The good news for Malcolm Turnbull is that he was sworn in early Tuesday as Australia’s fourth prime minister in two tumultuous years. The bad news for Malcolm Turnbull is that he was sworn in early Tuesday as Australia’s fourth prime minister in two tumultuous years. And the clock is already ticking on what may too soon become the position’s latest short reign.

The nation has turned its lonely eyes to this 60–year-old former political journalist, Rhodes Scholar, barrister, investment banker and venture capitalist, now that he has ousted Tony Abbott in a leadership challenge that caught many off guard, especially Alan Jones, a prominent right-wing broadcaster who once scolded Turnbull that he had “no hope, ever, of being the leader” and should just “get that into your head.”

But Turnbull has done more than merely join the tail end of a parade of premiers depicted so irreverently by Buzzfeed. He has also positioned himself to be the one to lead Australia out of its economic doldrums. Indeed, perhaps predictably, he said shortly after his election by a 54-44 Liberal Party vote:

I’m filled with optimism, and we will be setting out in the weeks ahead . . . more of those foundations that will ensure our prosperity in the years ahead.

Now, it is key to understand that the Liberals, despite their name, are the more conservative of the nation’s two major parties and that Turnbull is considered a moderate, in large part because of his support of gay marriage, a woman’s right to choose and stem-cell research, all in opposition to both the party and the Catholic Church, to which he is a convert (from Presbyterianism).

The unfortunate fact for Turnbull is that he now leads a country that, as Reuters writes, is just coming to grips with not only the end of a mining boom that had largely sustained it but also with the sort of “backroom machinations and party coups” that have resulted in his own rise to power and eroded corporate confidence in Canberra, the capital.

To get here, Turnbull in effect channeled Bill Clinton’s “it’s the economy, stupid,” tagline, trading in on Abbott’s penchant for sparring with his opponents, rather than focusing on the fiscal crisis, and on his reputation for looking backward when it came to areas with the potential for economic growth.

As befits a man who made millions in the tech industry, Turnbull says he’ll bank on technology, a promise that already has energized the country’s startup and tech entrepreneurs. His advice to his countrymen is to “embrace disruption,” telling Business Insider:

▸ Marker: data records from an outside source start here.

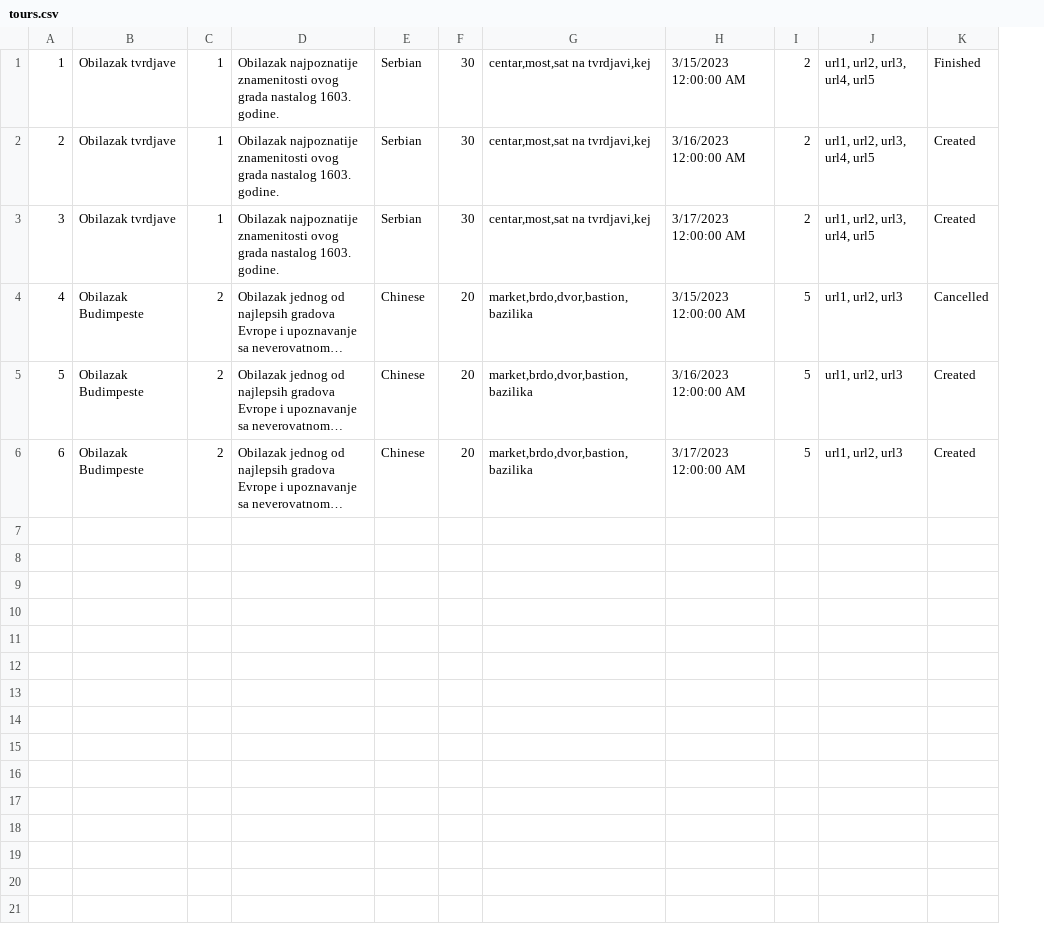
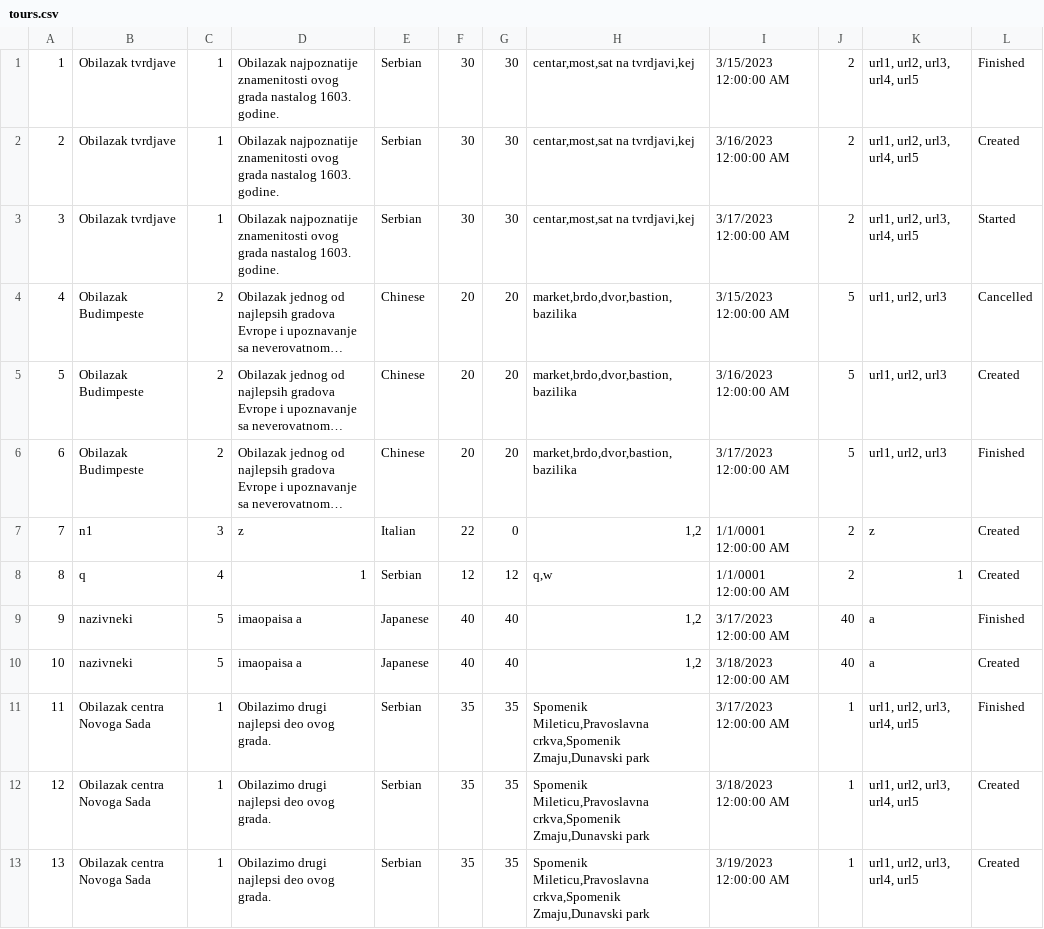
Before and after one commit to dokma11/SIMS-Project-Group-4-Team-B, a CSV file: Sims2023/Sims2023/Resources/Data/tours.csv, drawn as a sheet; long unchanged cells end in …; addresses are those after the commit; the diff names each change by its address in the sheet, - before the commit and + after, or states it on an @@ line.

Commit message:
Created TourReservation class with its DAO, controller and filehandler, implemented display of users who have made reservations for tours, implemented marking guests present and did some code cleaning

```diff
--- a/Sims2023/Sims2023/Resources/Data/tours.csv
+++ b/Sims2023/Sims2023/Resources/Data/tours.csv
+column G, rows 1-6: 30 | 30 | 30 | 20 | 20 | 20
-L3: Created
+L3: Started
-L6: Created
+L6: Finished
+row 7: 7 | n1 | 3 | z | Italian | 22 | 0 | 1,2 | 1/1/0001 12:00:00 AM | 2 | z | Created
+row 8: 8 | q | 4 | 1 | Serbian | 12 | 12 | q,w | 1/1/0001 12:00:00 AM | 2 | 1 | Created
+row 9: 9 | nazivneki | 5 | imaopaisa a | Japanese | 40 | 40 | 1,2 | 3/17/2023 12:00:00 AM | 40 | a | Finished
+row 10: 10 | nazivneki | 5 | imaopaisa a | Japanese | 40 | 40 | 1,2 | 3/18/2023 12:00:00 AM | 40 | a | Created
+row 11: 11 | Obilazak centra Novoga Sada | 1 | Obilazimo drugi najlepsi deo ovog grada. | Serbian | 35 | 35 | Spomenik Mileticu,Pravoslavna crkva,Spomenik Zmaju,Dunavski park | 3/17/2023 12:00:00 AM | 1 | url1, url2, url3, url4, url5 | Finished
+row 12: 12 | Obilazak centra Novoga Sada | 1 | Obilazimo drugi najlepsi deo ovog grada. | Serbian | 35 | 35 | Spomenik Mileticu,Pravoslavna crkva,Spomenik Zmaju,Dunavski park | 3/18/2023 12:00:00 AM | 1 | url1, url2, url3, url4, url5 | Created
+row 13: 13 | Obilazak centra Novoga Sada | 1 | Obilazimo drugi najlepsi deo ovog grada. | Serbian | 35 | 35 | Spomenik Mileticu,Pravoslavna crkva,Spomenik Zmaju,Dunavski park | 3/19/2023 12:00:00 AM | 1 | url1, url2, url3, url4, url5 | Created
```
Also changed, not shown: Sims2023/Sims2023/Resources/Data/keyPoints.csv, 44 other files.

The Australia of the future has to be a nation that is agile, that is innovative, that is creative. We can’t be defensive. We can’t future-proof ourselves. We have to recognize that the disruption that we see driven by technology, the volatility in change, is our friend if we are agile and smart enough to take advantage of it.

Yet, despite such enthusiasm and his undeniable business bona fides, there exists little confidence in some quarters that Turnbull will be able to reverse the country’s fortunes. Time magazine certainly sounded pessimistic when it followed up on the bursting of the mining bubble by writing that China’s faltering economy was having a domino effect:

The Chinese economy — and its demand for Australian iron ore and other commodities — now appears to be slowing faster than expected. The emerging giant has been Australia’s most important export market since 2009. China alone accounted for nearly 80 percent of the value of Australia’s export growth since 2013, a contribution that’s about ten times the size of that from developed market partners like Japan or the United States . . . As China’s reform process slows the country’s growth . . . Australia is already feeling the pain.

Australian business leaders were quick to downplay concerns that China’s problems were disproportionately impacting them and dismissed the weakening of the Chinese economy as a “time of transition.” But many are nonetheless keeping a wary eye on the oft-volatile fluctuations of the world’s second-largest economy.

For even if China were to experience an unexpected boom, it would take time for it to trickle down to Australia, where the jobless rate, according to The Guardian, has held steady at 6 percent even as young Australians – the demographic counted on to drive Turnbull’s “new economy” – find themselves increasingly jobless, unmarried and facing a less than desirable future of moving in with their parents.